SSTUWA President Pat Byrne said the government was simply shuffling current funding around, with an increase in funding to primary schools coming at the expense of secondary schools.
“Overall, secondary schools will lose around $45 million dollars from their budgets over the five year transition period,” said Ms Byrne.
“Secondary schools can ill-afford to lose this funding, which is coming on top of the losses suffered under the $200 million dollar cut the State Government has already made to school budgets.
“This puts secondary schools in an incredibly difficult situation, where their funding is being slashed, yet they will still be expected to provide the same education standards they are currently providing.”
Ms Byrne said under the new funding model, 1/3 of public schools would lose money from their budgets. She said 13 schools would lose more than $1 million.
“On top of this, schools are dealing with the transition of Year 7’s to high school next year and an ever-increasing number of students,” she said.
“The fact is, education spending is increasing in real terms at a rate of 1.2% this financial year, while the student population is increasing at a rate of 3.4%.”
Ms Byrne said the government’s claims that ‘record funding’ was being spent in 2015 ignored the fact that spending was growing by about a third of the amount needed to keep up with student growth.
“Of course, with an increasing number of students and rising inflation, the amount spent on education simply has to increase each year. This isn’t really something to take credit for,” she said.
Ms Byrne said the union supported the idea of a student centred funding model in principle, however the model was never intended to be introduced on the back of huge cuts to school budgets.
“The author of the report on which this new funding model is based, Richard Teese, has said that he never recommended money be redirected from secondary schools to primary and he has serious concerns that this could damage secondary schools.”
Ms Byrne said the announcement of the new funding model came at a time when it had been revealed there were major maintenance issues at hundreds of schools and that teachers were already spending an average of $1,000 of their own money on school supplies.

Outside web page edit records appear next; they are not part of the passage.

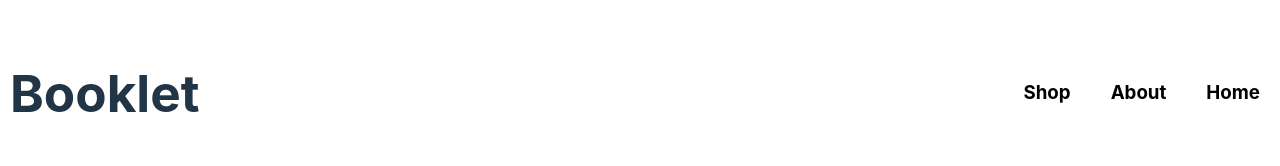
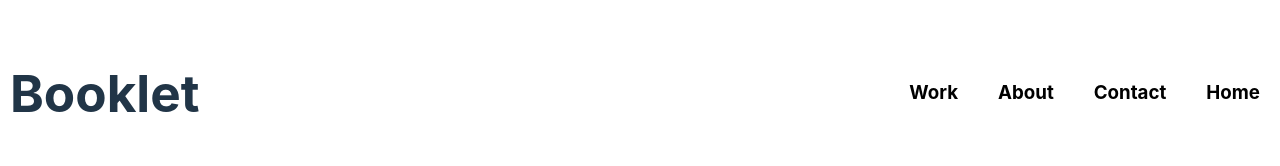
Before and after one commit to mjchin1/WebPageSamples, a React (Vite) app in the folder client/: page /bklt in a window 1280 px wide. Shown: the top 166 px of the page. Built offline with nearby package versions, Linux system fonts and the light colour scheme; a web font is replaced by a local one.

Commit message:
updating bklt nav

```diff
--- a/client/src/Components/Booklet.jsx
+++ b/client/src/Components/Booklet.jsx
@@ -14,8 +14,9 @@ export default function Booklet({}) {
     <div className="bkltHeader">
     <h1 className="bkltLogo">Booklet</h1>
     <div className="bkltNav">
-    <Link to = '/'><h3>Shop</h3></Link>
+    <Link to = '/'><h3>Work</h3></Link>
     <Link to = '/'><h3>About</h3></Link>
+    <Link to = '/'><h3>Contact</h3></Link>
     <Link to = '/'><h3>Home</h3></Link>
     </div>
     </div>
```
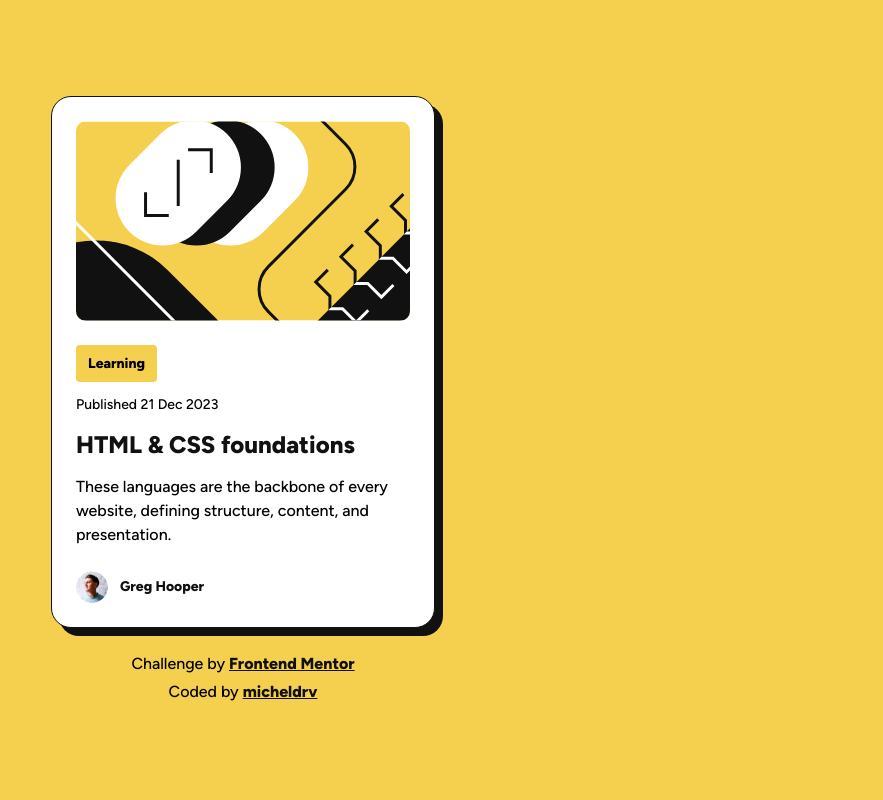
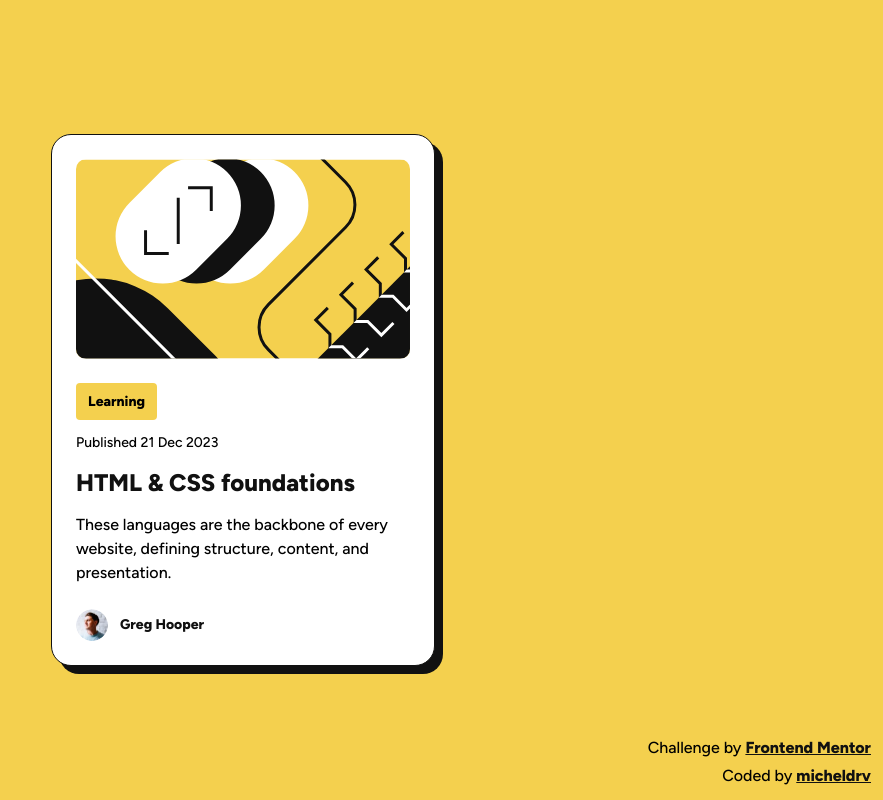
Before and after one commit to micheldrv/fm-blog-preview-card, a plain HTML site: page index.html in a window 1280 px wide. Shown: the whole page, without its empty margins (397-1280 px from the left). Drawn offline with Linux system fonts and the light colour scheme.

Commit message:
Readd media query to move attribution to the bottom right on larger devices

```diff
--- a/style.css
+++ b/style.css
@@ -173,3 +173,13 @@ body {
     }
   }
 }
+
+@media (min-width: 60rem) {
+  .attribution {
+    position: absolute;
+    right: var(--spacing-3);
+    bottom: var(--spacing-3);
+    align-items: end;
+    text-align: end;
+  }
+}
```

“The Education Minister keeps talking about how well resourced our schools are, however the fact is that both the NT and ACT spend more on students on a per capita basis than his government does.”